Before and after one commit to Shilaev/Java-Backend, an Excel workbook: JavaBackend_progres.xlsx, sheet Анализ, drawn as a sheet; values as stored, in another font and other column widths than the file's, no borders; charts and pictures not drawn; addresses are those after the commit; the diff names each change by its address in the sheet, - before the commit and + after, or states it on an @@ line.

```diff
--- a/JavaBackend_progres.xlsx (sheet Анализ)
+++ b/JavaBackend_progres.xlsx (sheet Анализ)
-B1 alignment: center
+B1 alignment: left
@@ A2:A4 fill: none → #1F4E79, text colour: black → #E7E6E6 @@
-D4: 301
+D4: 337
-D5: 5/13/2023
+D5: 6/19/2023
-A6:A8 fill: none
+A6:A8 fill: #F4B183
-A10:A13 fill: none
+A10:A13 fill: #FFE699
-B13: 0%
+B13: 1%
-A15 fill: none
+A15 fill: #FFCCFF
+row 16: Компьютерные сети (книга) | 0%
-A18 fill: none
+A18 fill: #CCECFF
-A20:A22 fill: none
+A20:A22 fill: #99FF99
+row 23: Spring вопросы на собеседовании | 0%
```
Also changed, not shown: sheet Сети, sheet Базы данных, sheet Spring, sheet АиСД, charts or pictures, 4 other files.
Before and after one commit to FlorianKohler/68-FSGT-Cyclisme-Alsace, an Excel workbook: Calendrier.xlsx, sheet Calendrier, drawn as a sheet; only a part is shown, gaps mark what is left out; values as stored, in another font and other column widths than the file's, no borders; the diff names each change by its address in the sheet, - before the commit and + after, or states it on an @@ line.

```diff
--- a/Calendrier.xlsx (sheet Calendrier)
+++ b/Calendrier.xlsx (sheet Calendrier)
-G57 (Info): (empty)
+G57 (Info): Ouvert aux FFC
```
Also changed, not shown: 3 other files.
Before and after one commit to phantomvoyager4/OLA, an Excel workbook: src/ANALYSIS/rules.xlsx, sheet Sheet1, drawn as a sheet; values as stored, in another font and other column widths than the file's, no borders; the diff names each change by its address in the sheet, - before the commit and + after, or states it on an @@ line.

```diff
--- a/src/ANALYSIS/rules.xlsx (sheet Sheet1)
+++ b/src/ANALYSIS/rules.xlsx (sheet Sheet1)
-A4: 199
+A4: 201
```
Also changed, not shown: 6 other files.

■ ■ ■ ■ ■

• **Exercise details**: A complete, exact copy of the entries above is what is wanted.

• **Response box**:
Before and after one commit to Shilaev/Java-Backend, an Excel workbook: JavaBackend_progres.xlsx, sheet Анализ, drawn as a sheet; values as stored, in another font and other column widths than the file's, no borders; charts and pictures not drawn; addresses are those after the commit; the diff names each change by its address in the sheet, - before the commit and + after, or states it on an @@ line.

```diff
--- a/JavaBackend_progres.xlsx (sheet Анализ)
+++ b/JavaBackend_progres.xlsx (sheet Анализ)
-B1 alignment: center
+B1 alignment: left
@@ A2:A4 fill: none → #1F4E79, text colour: black → #E7E6E6 @@
-D4: 301
+D4: 337
-D5: 5/13/2023
+D5: 6/19/2023
-A6:A8 fill: none
+A6:A8 fill: #F4B183
-A10:A13 fill: none
+A10:A13 fill: #FFE699
-B13: 0%
+B13: 1%
-A15 fill: none
+A15 fill: #FFCCFF
+row 16: Компьютерные сети (книга) | 0%
-A18 fill: none
+A18 fill: #CCECFF
-A20:A22 fill: none
+A20:A22 fill: #99FF99
+row 23: Spring вопросы на собеседовании | 0%
```
Also changed, not shown: sheet Сети, sheet Базы данных, sheet Spring, sheet АиСД, charts or pictures, 4 other files.
Before and after one commit to FlorianKohler/68-FSGT-Cyclisme-Alsace, an Excel workbook: Calendrier.xlsx, sheet Calendrier, drawn as a sheet; only a part is shown, gaps mark what is left out; values as stored, in another font and other column widths than the file's, no borders; the diff names each change by its address in the sheet, - before the commit and + after, or states it on an @@ line.

```diff
--- a/Calendrier.xlsx (sheet Calendrier)
+++ b/Calendrier.xlsx (sheet Calendrier)
-G57 (Info): (empty)
+G57 (Info): Ouvert aux FFC
```
Also changed, not shown: 3 other files.
Before and after one commit to phantomvoyager4/OLA, an Excel workbook: src/ANALYSIS/rules.xlsx, sheet Sheet1, drawn as a sheet; values as stored, in another font and other column widths than the file's, no borders; the diff names each change by its address in the sheet, - before the commit and + after, or states it on an @@ line.

```diff
--- a/src/ANALYSIS/rules.xlsx (sheet Sheet1)
+++ b/src/ANALYSIS/rules.xlsx (sheet Sheet1)
-A4: 199
+A4: 201
```
Also changed, not shown: 6 other files.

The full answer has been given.